◆ Extracted data:
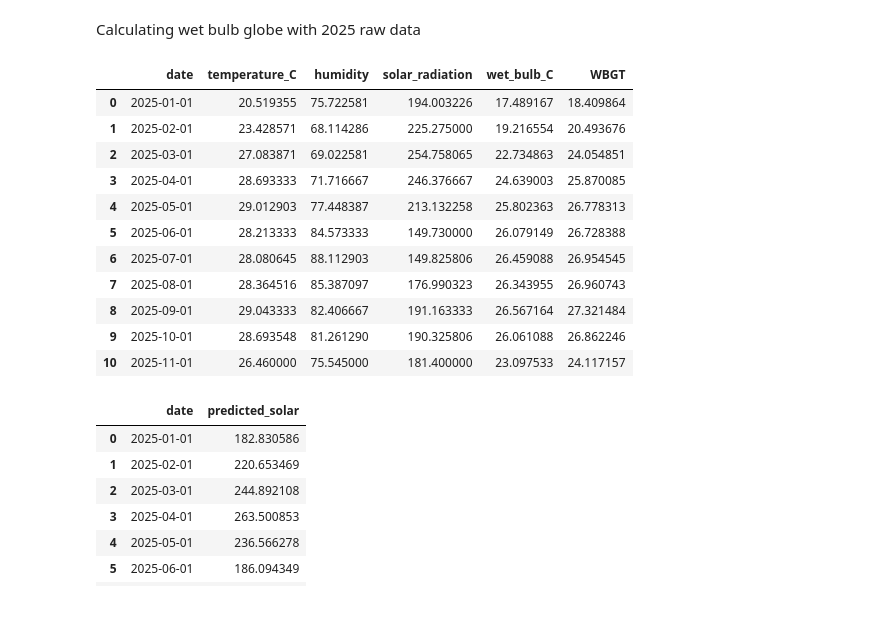
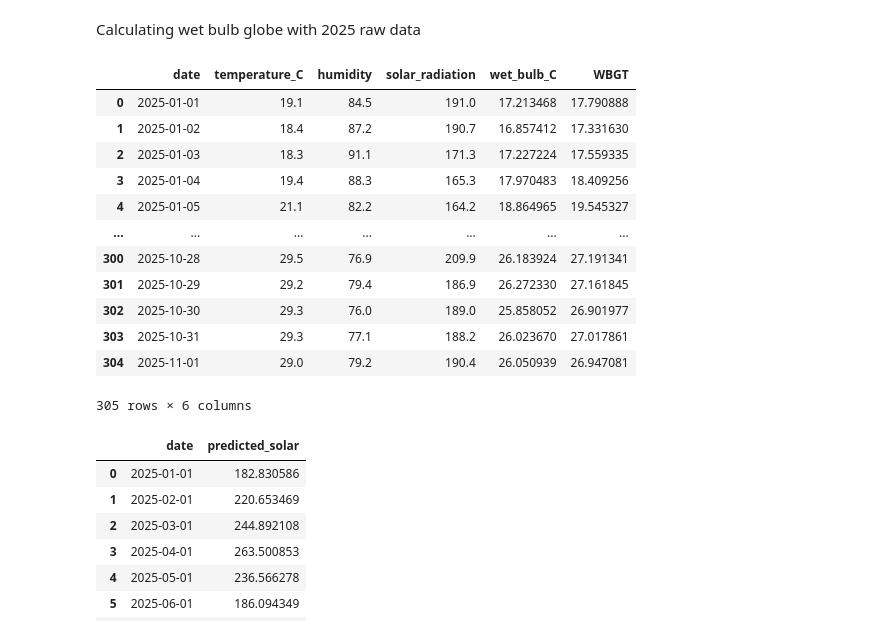
Before and after one commit to not-your-pancake/TCC_Journal, a Jupyter notebook: HI_WB_HS_HM_WBG/rangamati.ipynb, the cells around one changed output. Cells and saved outputs as stored; diff of their text form; code cells hidden in the pictures.

```diff
--- a/HI_WB_HS_HM_WBG/rangamati.ipynb
+++ b/HI_WB_HS_HM_WBG/rangamati.ipynb
@@ -2924,7 +2926,7 @@ df_2025['date'] = pd.to_datetime(df_2025[['year', 'month', 'day']])
 
 df_2025 = df_2025.set_index('date')
 
-df_monthly_2025 = df_2025.resample('MS')[[
+df_monthly_2025 = df_2025.resample('D')[[ ###############
     'temperature(degree C)',
     'humidity',
     'solar_radiation'
@@ -2934,7 +2936,7 @@ df_monthly_2025 = df_2025.resample('MS')[[
 full_range = pd.date_range(
     start='2025-01-01',
     end='2025-11-01',
-    freq='MS'
+    freq='D'
 )
 
 df_monthly_2025 = df_monthly_2025.reindex(full_range)
@@ -2961,44 +2963,45 @@ def calculate_wet_bulb(T, RH):
         - 4.686035
     )
 
     return Tw
 
 df_monthly_2025['wet_bulb_C'] = calculate_wet_bulb(
     df_monthly_2025['temperature_C'],
     df_monthly_2025['humidity']
 )
 
 
 df_monthly_2025['WBGT'] = (
     0.7 * df_monthly_2025['wet_bulb_C']
     + 0.2 * (df_monthly_2025['temperature_C'] + 0.0003 * df_monthly_2025['solar_radiation'])
     + 0.1 * df_monthly_2025['temperature_C']
 )
 
 
 df_WBG_2025 = df_monthly_2025[[
     'date',
     'temperature_C',
     'humidity',
     'solar_radiation',
     'wet_bulb_C',
     'WBGT'
 ]]
 
 df_WBG_2025
 # %% [output]
 |  | date | temperature_C | humidity | solar_radiation | wet_bulb_C | WBGT |
-| 0 | 2025-01-01 | 20.519355 | 75.722581 | 194.003226 | 17.489167 | 18.409864 |
-| 1 | 2025-02-01 | 23.428571 | 68.114286 | 225.275000 | 19.216554 | 20.493676 |
-| 2 | 2025-03-01 | 27.083871 | 69.022581 | 254.758065 | 22.734863 | 24.054851 |
-| 3 | 2025-04-01 | 28.693333 | 71.716667 | 246.376667 | 24.639003 | 25.870085 |
-| 4 | 2025-05-01 | 29.012903 | 77.448387 | 213.132258 | 25.802363 | 26.778313 |
-| 5 | 2025-06-01 | 28.213333 | 84.573333 | 149.730000 | 26.079149 | 26.728388 |
-| 6 | 2025-07-01 | 28.080645 | 88.112903 | 149.825806 | 26.459088 | 26.954545 |
-| 7 | 2025-08-01 | 28.364516 | 85.387097 | 176.990323 | 26.343955 | 26.960743 |
-| 8 | 2025-09-01 | 29.043333 | 82.406667 | 191.163333 | 26.567164 | 27.321484 |
-| 9 | 2025-10-01 | 28.693548 | 81.261290 | 190.325806 | 26.061088 | 26.862246 |
-| 10 | 2025-11-01 | 26.460000 | 75.545000 | 181.400000 | 23.097533 | 24.117157 |
+| 0 | 2025-01-01 | 19.1 | 84.5 | 191.0 | 17.213468 | 17.790888 |
+| 1 | 2025-01-02 | 18.4 | 87.2 | 190.7 | 16.857412 | 17.331630 |
+| 2 | 2025-01-03 | 18.3 | 91.1 | 171.3 | 17.227224 | 17.559335 |
+| 3 | 2025-01-04 | 19.4 | 88.3 | 165.3 | 17.970483 | 18.409256 |
+| 4 | 2025-01-05 | 21.1 | 82.2 | 164.2 | 18.864965 | 19.545327 |
+| ... | ... | ... | ... | ... | ... | ... |
+| 300 | 2025-10-28 | 29.5 | 76.9 | 209.9 | 26.183924 | 27.191341 |
+| 301 | 2025-10-29 | 29.2 | 79.4 | 186.9 | 26.272330 | 27.161845 |
+| 302 | 2025-10-30 | 29.3 | 76.0 | 189.0 | 25.858052 | 26.901977 |
+| 303 | 2025-10-31 | 29.3 | 77.1 | 188.2 | 26.023670 | 27.017861 |
+| 304 | 2025-11-01 | 29.0 | 79.2 | 190.4 | 26.050939 | 26.947081 |
+305 rows × 6 columns
 # %%
 import pandas as pd
 
```
Also changed, not shown: parts of 28 cells of this notebook, 4 other files.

◆ Task requirements: When a line among the entries contains "WBGT", pull that line out.

◆ Your response:
 df_monthly_2025['WBGT'] = (
     'WBGT'
 |  | date | temperature_C | humidity | solar_radiation | wet_bulb_C | WBGT |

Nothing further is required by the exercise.